Withdrawal Liability: Withdrawal liability would be 100% of the employer's highest contribution base units in the last 20 years, multiplied by its highest contribution rate in the last 10 years, but not less than the highest amount the employer contributed in the past 20 years. Withdrawal liability is measured the same as minimum funding. The payment schedule would be based on funding status ranging from no liability up to a maximum of 20 years (25 years for declining and terminated plans). Partitioned amounts are not included in determining withdrawal liability after 15 years.
Composite Plans: The proposal would authorize the use of composite plans for plans that are not currently in critical or declining status.
As Congress looks for a path forward on comprehensive reform, TAUC will continue to advocate for solutions that restore the solvency of distressed plans, while not harming plans that are financially healthy or undermining plans undertaking rehabilitation efforts. We continue to support authorizing the voluntary use of composite plans. We are also fighting proposals to increased withdrawal liability and require unsustainable PBGC premium increases and contribution rate increases.
PBGC Annual Report
Adding to the need for Congress to take action to reform the multiemployer pension system, the Pension Benefit Guaranty Corp. (PBGC) released its FY 2019 Annual Report last month. The report found that the multiemployer program will have a $65.2 billion deficit in FY 2019 – up from $53.9 billion in FY 2018. The program is projected to be insolvent by 2025. The report also showed that implementation of a risk-based premium structure on participants in single-employer plans significantly improved the condition of the single employer program – which now has a positive net position of $8.7 billion.
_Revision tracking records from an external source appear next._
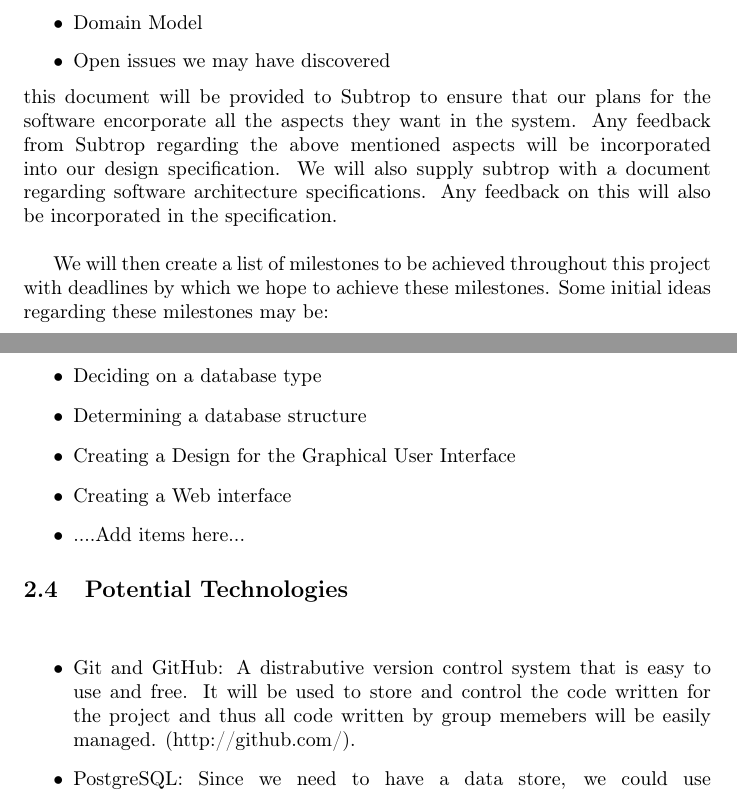
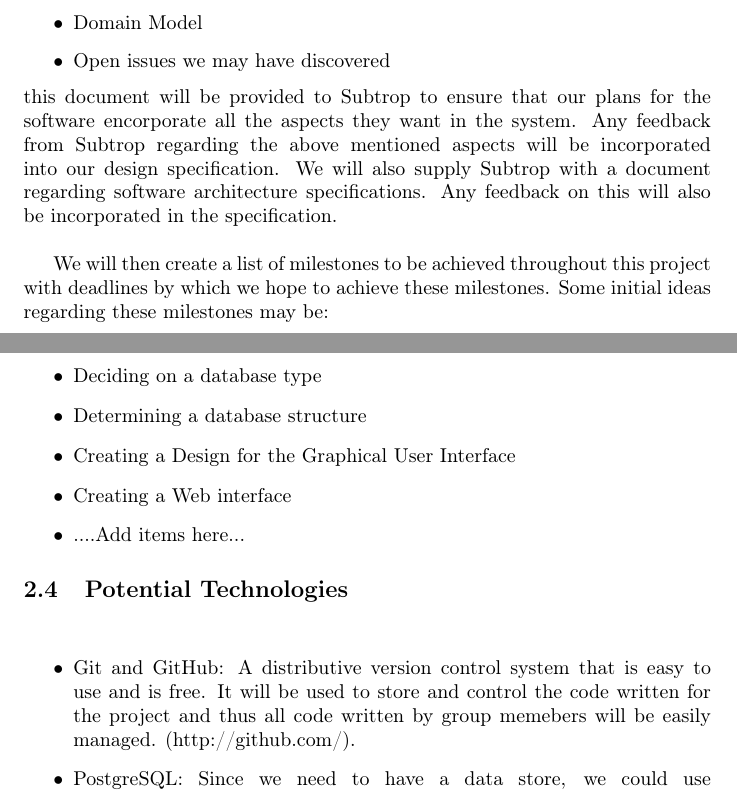
Before and after one commit to ArmandMaree/A-Cube-N, a LaTeX document (tender/harvest/harvest.tex): two parts of pages 10 and 11 of 12, joined at a grey line, cut so that both start at the same text. Compiled offline with pdfLaTeX.

Commit message:
Fixed spelling mistake

```diff
--- a/tender/harvest/harvest.tex
+++ b/tender/harvest/harvest.tex
@@ -205,7 +205,7 @@
 				\item Domain Model
 				\item Open issues we may have discovered
 			\end{itemize}
-			this document will be provided to Subtrop to ensure that our plans for the software encorporate all the aspects they want in the system. Any feedback from Subtrop regarding the above mentioned aspects will be incorporated into our design specification. We will also supply subtrop with a document regarding software architecture specifications. Any feedback on this will also be incorporated in the specification.\\
+			this document will be provided to Subtrop to ensure that our plans for the software encorporate all the aspects they want in the system. Any feedback from Subtrop regarding the above mentioned aspects will be incorporated into our design specification. We will also supply Subtrop with a document regarding software architecture specifications. Any feedback on this will also be incorporated in the specification.\\
 
 			We will then create a list of milestones to be achieved throughout this project with deadlines by which we hope to achieve these milestones. Some initial ideas regarding these milestones may be:
 			\begin{itemize}
@@ -219,7 +219,7 @@
 			\subsection{Potential Technologies}
 				\paragraph\indent
 				    		\begin{itemize}
-	    		        \item   Git and GitHub: A distrabutive version control system that is easy to use and free. It will be used to store and control the code written for the project and thus all code written by group memebers will be easily managed. (http://github.com/).
+	    		        \item   Git and GitHub: A distributive version control system that is easy to use and is free. It will be used to store and control the code written for the project and thus all code written by group memebers will be easily managed. (http://github.com/).
 	    		        \item PostgreSQL: Since we need to have a data store, we could use a PostgreSQL database to store the data.It is a free, open-source, cross-platform, object-orientated database management system. (http://www.postgresql.org/about/). An added benefit is the fact that it has an unlimited database size unlike many other similar technologies.
 	    		        \item HTTPS: This technology is almost a must as it will increase the systems security by adding needed encryption.
 	    		        \item Bootstrap: This technology is a powerful mobile first front-end framework for faster and easier web development. It will standardize the way content is displayed for the web front end.
```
This has added to calls from many Republican members of Congress to institute PBGC premium increases and a variable rate premium structure for the multiemployer program.
TAUC continues to work to repeal the Affordable Care Act's excise tax on high-cost, employer-sponsored health care plans. This is a 40 percent tax on the value of employer-sponsored health coverage that exceeds certain benefit thresholds – estimated to be $11,100 for self-only coverage and $29,750 for family coverage in 2022. This tax would penalize employers providing the benefits for factors out of their control, such as employers with a higher number of workers with chronic or serious diseases or injuries, or employers in high-cost areas.
The House passed legislation earlier this year to repeal this tax by an overwhelming bipartisan vote of 406-6. Companion legislation in the Senate currently has 62 bipartisan cosponsors – more than enough support to overcome a potential filibuster. While it is unclear if the Senate schedule will allow the bill to be considered on the floor free-standing, we are hopeful it could be included in the final FY 2020 spending package. TAUC joined with over 600 other organizations in a letter urging the Senate to act.